- _Entries supplied_
"""

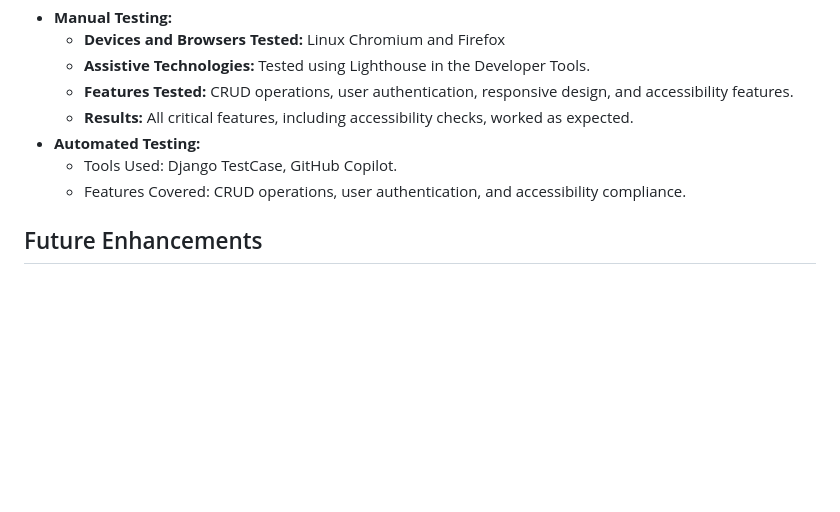
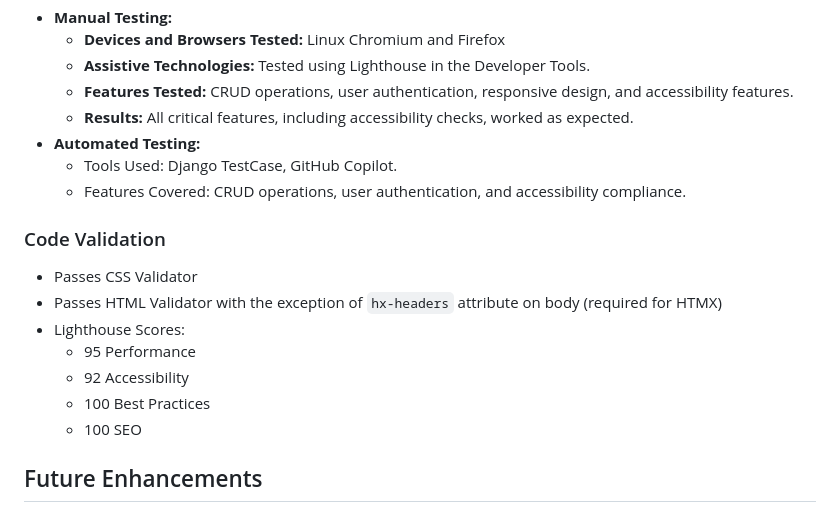
Before and after one commit to james-adcott-edu/scroller, a Markdown page: README.md, the part around the change. Rendered like a GitHub page; blank space fills up the shorter version.

Commit message:
add code validation to readme

```diff
--- a/README.md
+++ b/README.md
@@ -84,5 +84,15 @@ For things like simple unit tests it has been useful, but for other things I hav
   - Tools Used: Django TestCase, GitHub Copilot.
   - Features Covered: CRUD operations, user authentication, and accessibility compliance.
 
+### Code Validation
+
+- Passes CSS Validator
+- Passes HTML Validator with the exception of `hx-headers` attribute on body (required for HTMX)
+- Lighthouse Scores:
+  - 95 Performance
+  - 92 Accessibility
+  - 100 Best Practices
+  - 100 SEO
+
 ## Future Enhancements
 - I have left several 'could-have's in the Kanban board's To-do section. Highest priority of those is likely the pagination/infinite scrolling feature as this is where the name idea came from.
```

"""

- _Exercise description_
Retype all of the entries exactly as written, leaving out any images.

- _Your solution_
Before and after one commit to james-adcott-edu/scroller, a Markdown page: README.md, the part around the change. Rendered like a GitHub page; blank space fills up the shorter version.

Commit message:
add code validation to readme

```diff
--- a/README.md
+++ b/README.md
@@ -84,5 +84,15 @@ For things like simple unit tests it has been useful, but for other things I hav
   - Tools Used: Django TestCase, GitHub Copilot.
   - Features Covered: CRUD operations, user authentication, and accessibility compliance.
 
+### Code Validation
+
+- Passes CSS Validator
+- Passes HTML Validator with the exception of `hx-headers` attribute on body (required for HTMX)
+- Lighthouse Scores:
+  - 95 Performance
+  - 92 Accessibility
+  - 100 Best Practices
+  - 100 SEO
+
 ## Future Enhancements
 - I have left several 'could-have's in the Kanban board's To-do section. Highest priority of those is likely the pagination/infinite scrolling feature as this is where the name idea came from.
```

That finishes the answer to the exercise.